Regardless of whether or not Gary Dodds’ First Congressional District race had a chance in the first place, his strange “Deliverance” adventure in April, following an auto accident near the coast, has left him the subject of police questions and public worries about his integrity. Despite his brush with hypothermia, he must wish he could escape to a cooler political climate.

Kathy Sullivan, the head of the N.H. Democratic Party, is still sweating out reports of the theft of Guinta-for-Mayor campaign signs by a Baines-for-Mayor campaign worker. The culprit allegedly took the signs to her house, and complaints have been filed. Sullivan is getting burned by political opponents, even as she gears up for the brisk fall election season.

Some just stay cooler than others. Last year at this time, Governor John Lynch was hiding from the hot gaze of the public over the “E-Z Pass Scandal.” Lynch was seeking ways that the state could continue selling E-Z Pass transponders for $5 — $19 less than what was stipulated by a law that had just been passed. It should have been difficult for the governor to beat the heat on the issue, but the state’s media must have been drinking Kool-Aid in the shade. They let the story drop, like the setting August sun.

The first-term representative Jim Coburn has a long road ahead of him to reach the corner office in Concord, and the glare is on for him to find substantive and resonant issues to offer the electorate. He has made up a lot of lost ground, but he’ll have to turn up the heat to surpass the totemic John Lynch. Look for Coburn to be visiting a cookout near you in his quest to get more name recognition and more voters on his side.

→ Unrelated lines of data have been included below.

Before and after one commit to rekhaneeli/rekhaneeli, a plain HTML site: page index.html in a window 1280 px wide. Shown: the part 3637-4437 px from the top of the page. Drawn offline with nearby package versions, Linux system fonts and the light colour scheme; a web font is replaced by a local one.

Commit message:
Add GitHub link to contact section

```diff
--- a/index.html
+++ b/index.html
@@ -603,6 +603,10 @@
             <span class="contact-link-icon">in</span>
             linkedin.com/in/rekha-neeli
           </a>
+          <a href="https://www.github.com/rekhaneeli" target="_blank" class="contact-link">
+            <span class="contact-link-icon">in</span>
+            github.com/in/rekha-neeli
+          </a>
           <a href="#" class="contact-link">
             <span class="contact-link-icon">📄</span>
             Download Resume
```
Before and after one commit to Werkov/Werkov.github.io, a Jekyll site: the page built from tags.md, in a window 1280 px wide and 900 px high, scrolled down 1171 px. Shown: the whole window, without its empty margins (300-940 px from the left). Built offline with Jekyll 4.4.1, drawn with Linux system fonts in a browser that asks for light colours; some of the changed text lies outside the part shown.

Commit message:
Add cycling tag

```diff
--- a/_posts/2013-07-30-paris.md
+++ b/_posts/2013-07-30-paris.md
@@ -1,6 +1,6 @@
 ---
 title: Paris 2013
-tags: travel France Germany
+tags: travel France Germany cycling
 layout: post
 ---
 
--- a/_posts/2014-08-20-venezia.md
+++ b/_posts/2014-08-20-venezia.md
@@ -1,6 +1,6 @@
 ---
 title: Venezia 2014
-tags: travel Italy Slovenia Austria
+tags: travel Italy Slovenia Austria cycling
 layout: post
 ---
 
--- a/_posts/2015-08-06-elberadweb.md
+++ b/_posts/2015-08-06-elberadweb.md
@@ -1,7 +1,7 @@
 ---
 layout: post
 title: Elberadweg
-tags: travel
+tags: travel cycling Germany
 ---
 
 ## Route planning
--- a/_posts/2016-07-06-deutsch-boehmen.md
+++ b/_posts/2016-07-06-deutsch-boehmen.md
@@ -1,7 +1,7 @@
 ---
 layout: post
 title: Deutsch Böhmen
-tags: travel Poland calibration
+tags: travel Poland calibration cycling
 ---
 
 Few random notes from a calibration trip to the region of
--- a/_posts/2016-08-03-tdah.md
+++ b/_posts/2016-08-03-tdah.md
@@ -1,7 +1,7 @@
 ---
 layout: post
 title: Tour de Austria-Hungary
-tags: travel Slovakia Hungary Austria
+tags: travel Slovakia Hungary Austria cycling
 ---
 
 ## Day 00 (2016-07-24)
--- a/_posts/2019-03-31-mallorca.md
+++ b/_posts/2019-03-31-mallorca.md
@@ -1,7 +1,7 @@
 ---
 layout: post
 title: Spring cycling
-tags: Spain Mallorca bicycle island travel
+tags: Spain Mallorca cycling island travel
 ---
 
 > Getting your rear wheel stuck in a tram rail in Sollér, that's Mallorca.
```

The presidential trail may lead through the snows of New Hampshire, but in the heat of the summer other states are nudging their presidential caucuses a little too close for comfort. And on our campaign front, Senator John McCain, the darling of N.H. in the 2000 presidential primary, has encountered some dissatisfaction among people who once hopped aboard his “Straight Talk Express.” In particular, his stance on immigration has caused some blood to boil. Although he is still the front-runner for the next presidential race, he will have more than a few heated questions to answer from Granite State residents.

Finally, there is Doug Scamman, the N.H. House Speaker, who recently announced his intention to leave the Legislature and return to his farm. He plans to raise crops and spend time with his grandchildren. Best wishes to Mr. Scamman. He seems to have found just the right way to keep cool in New Hampshire politics. NH

Gardner Goldsmith is a local radio talk show host (WNTK), a libertarian political pundit, a devotee of punk rock music and a former “Writer’s Guild Fellow” with the script team for “Star Trek: Voyager.”